I was holding back tears as this father was telling me how proud he was seeing someone of the same skin colour and background onstage in a show like Cursed Child. All I mentioned was for him to allow his girls to do what they love.
What kinds of stories do you want to tell? And why?
I’m the son of a church pastor and in Samoa there tends to be a pattern of his son becoming one and so on. And I had a few voices from church either joking or questioning when I’m becoming one and luckily I had understanding parents who allowed me to pursue what I love. And if you’re reading this being a Pacific Islander or not, come and say hi after the show. It’s always beautiful to run into Polynesian audiences.

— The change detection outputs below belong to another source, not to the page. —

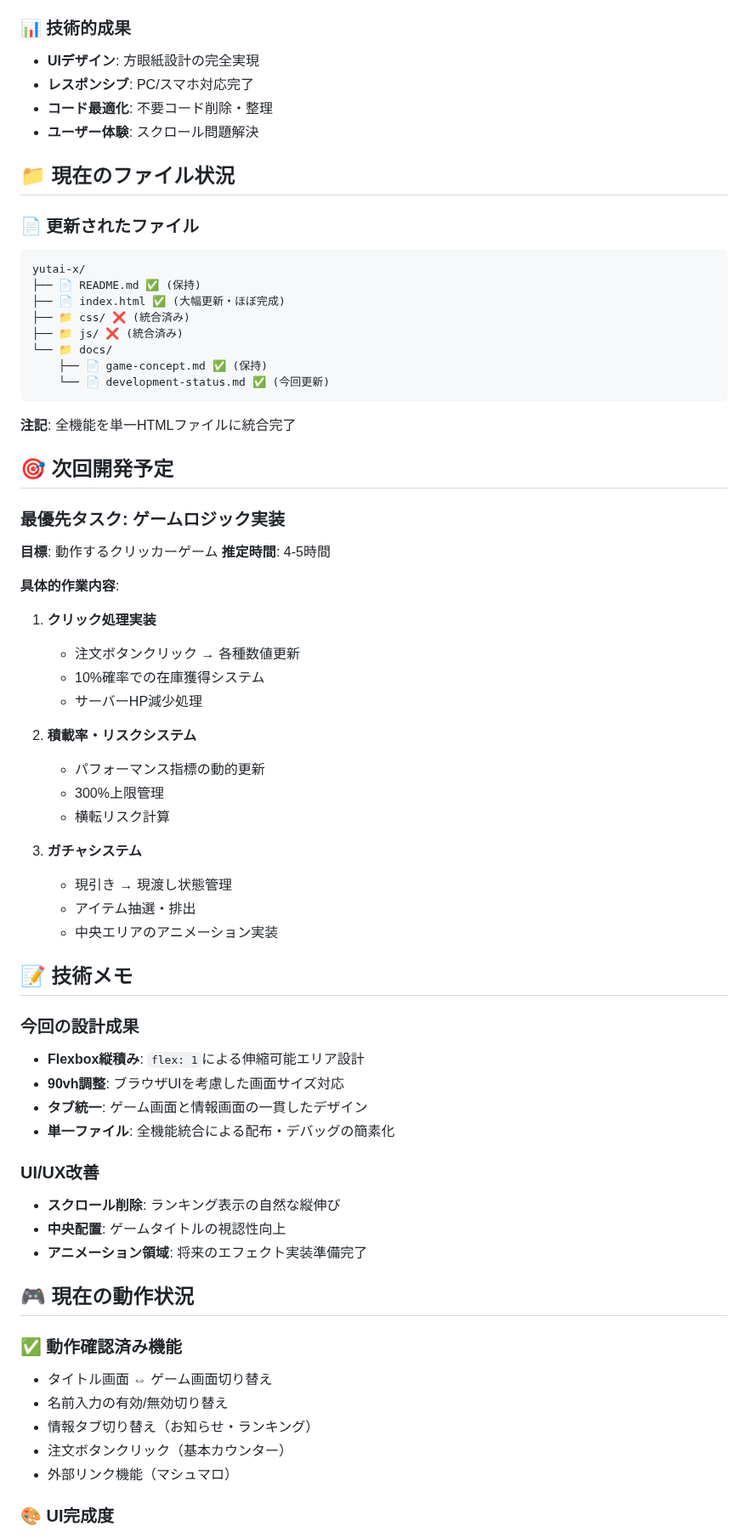
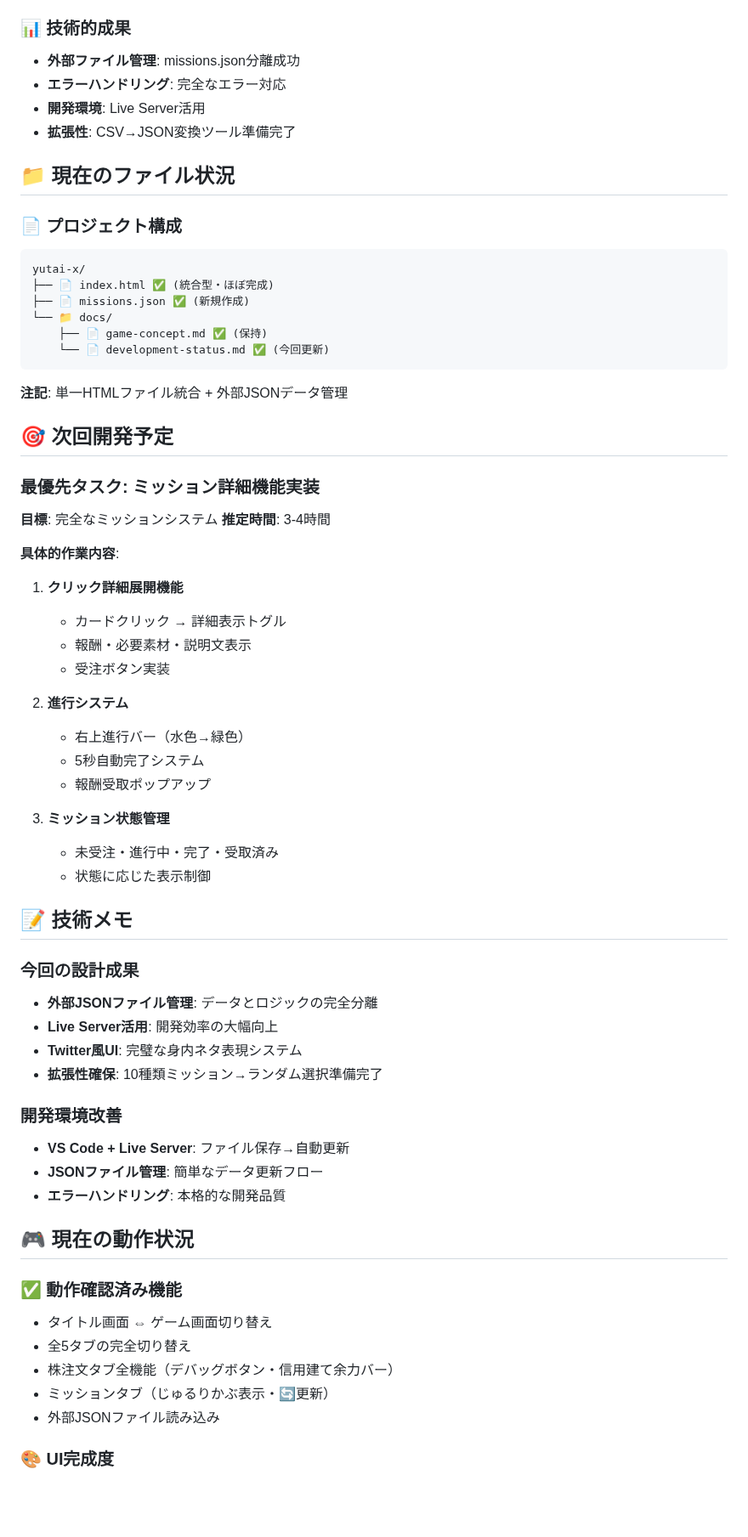
Before and after one commit to tomochi-pure/yutai-x, a Markdown page: docs/development-status.md, the part around one of its changes. Shown at 85% size. Rendered like a GitHub page; blank space fills up the shorter version.

````diff
--- a/docs/development-status.md
+++ b/docs/development-status.md
@@ -129,68 +142,65 @@
 
 ### 📊 技術的成果
-- **UIデザイン**: 方眼紙設計の完全実現
-- **レスポンシブ**: PC/スマホ対応完了
-- **コード最適化**: 不要コード削除・整理
-- **ユーザー体験**: スクロール問題解決
+- **外部ファイル管理**: missions.json分離成功
+- **エラーハンドリング**: 完全なエラー対応
+- **開発環境**: Live Server活用
+- **拡張性**: CSV→JSON変換ツール準備完了
 
 ## 📁 現在のファイル状況
 
-### 📄 更新されたファイル
+### 📄 プロジェクト構成
 ```
 yutai-x/
-├── 📄 README.md ✅ (保持)
-├── 📄 index.html ✅ (大幅更新・ほぼ完成)
-├── 📁 css/ ❌ (統合済み)
-├── 📁 js/ ❌ (統合済み)
+├── 📄 index.html ✅ (統合型・ほぼ完成)
+├── 📄 missions.json ✅ (新規作成)
 └── 📁 docs/
     ├── 📄 game-concept.md ✅ (保持)
     └── 📄 development-status.md ✅ (今回更新)
 ```
 
-**注記**: 全機能を単一HTMLファイルに統合完了
+**注記**: 単一HTMLファイル統合 + 外部JSONデータ管理
 
 ## 🎯 次回開発予定
 
-### 最優先タスク: ゲームロジック実装
-**目標**: 動作するクリッカーゲーム
-**推定時間**: 4-5時間
+### 最優先タスク: ミッション詳細機能実装
+**目標**: 完全なミッションシステム
+**推定時間**: 3-4時間
 
 **具体的作業内容**:
-1. **クリック処理実装**
-   - 注文ボタンクリック → 各種数値更新
-   - 10%確率での在庫獲得システム
-   - サーバーHP減少処理
+1. **クリック詳細展開機能**
+   - カードクリック → 詳細表示トグル
+   - 報酬・必要素材・説明文表示
+   - 受注ボタン実装
 
-2. **積載率・リスクシステム**
-   - パフォーマンス指標の動的更新
-   - 300%上限管理
-   - 横転リスク計算
+2. **進行システム**
+   - 右上進行バー（水色→緑色）
+   - 5秒自動完了システム
+   - 報酬受取ポップアップ
 
-3. **ガチャシステム**
-   - 現引き → 現渡し状態管理
-   - アイテム抽選・排出
-   - 中央エリアのアニメーション実装
+3. **ミッション状態管理**
+   - 未受注・進行中・完了・受取済み
+   - 状態に応じた表示制御
 
 ## 📝 技術メモ
 
 ### 今回の設計成果
-- **Flexbox縦積み**: `flex: 1`による伸縮可能エリア設計
-- **90vh調整**: ブラウザUIを考慮した画面サイズ対応
-- **タブ統一**: ゲーム画面と情報画面の一貫したデザイン
-- **単一ファイル**: 全機能統合による配布・デバッグの簡素化
+- **外部JSONファイル管理**: データとロジックの完全分離
+- **Live Server活用**: 開発効率の大幅向上
+- **Twitter風UI**: 完璧な身内ネタ表現システム
+- **拡張性確保**: 10種類ミッション→ランダム選択準備完了
 
-### UI/UX改善
-- **スクロール削除**: ランキング表示の自然な縦伸び
-- **中央配置**: ゲームタイトルの視認性向上
-- **アニメーション領域**: 将来のエフェクト実装準備完了
+### 開発環境改善
+- **VS Code + Live Server**: ファイル保存→自動更新
+- **JSONファイル管理**: 簡単なデータ更新フロー
+- **エラーハンドリング**: 本格的な開発品質
 
 ## 🎮 現在の動作状況
 
 ### ✅ 動作確認済み機能
 - タイトル画面 ⇔ ゲーム画面切り替え
-- 名前入力の有効/無効切り替え
-- 情報タブ切り替え（お知らせ・ランキング）
-- 注文ボタンクリック（基本カウンター）
-- 外部リンク機能（マシュマロ）
+- 全5タブの完全切り替え
+- 株注文タブ全機能（デバッグボタン・信用建て余力バー）
+- ミッションタブ（じゅるりかぶ表示・🔄更新）
+- 外部JSONファイル読み込み
 
 ### 🎨 UI完成度
````
Also changed, not shown: other parts of docs/development-status.md (+71 -52 lines).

Right now the world of entertainment are having the conversation of telling stories with the inclusion of actors of colour, actors of gender diversity and actors with a disability. It’s not enough to just have the conversation but to act on it. I would love to tell stories of those communities that don’t have a voice. I would especially love to tell stories of our Pasifika people. One thing I want to do by the end of this year is to have a script completed. And now putting it out there into the world I would need to follow through. It’ll be exciting!
What is something you would like aspiring Pacific actors to know?
It’s a very big generalisation but Pacific Islanders have the tendency to try something new, feel like it’s not going their way then quitting and running away from it. I’d say to keep your head down and hustle. My amazing parents always taught my siblings and I that you can never get anywhere without hard work. It’s not always going to be easy but just keep going. And honestly I’ve had my fair share of rejections like most actors and you can only let that fuel you for the next audition.
What’s beautiful about being a part of this show is that there are characters who were seen in the films as caucasian and the stage production has achieved colour blind casting and I can only hope it opens more doors for my fellow pasifika actors.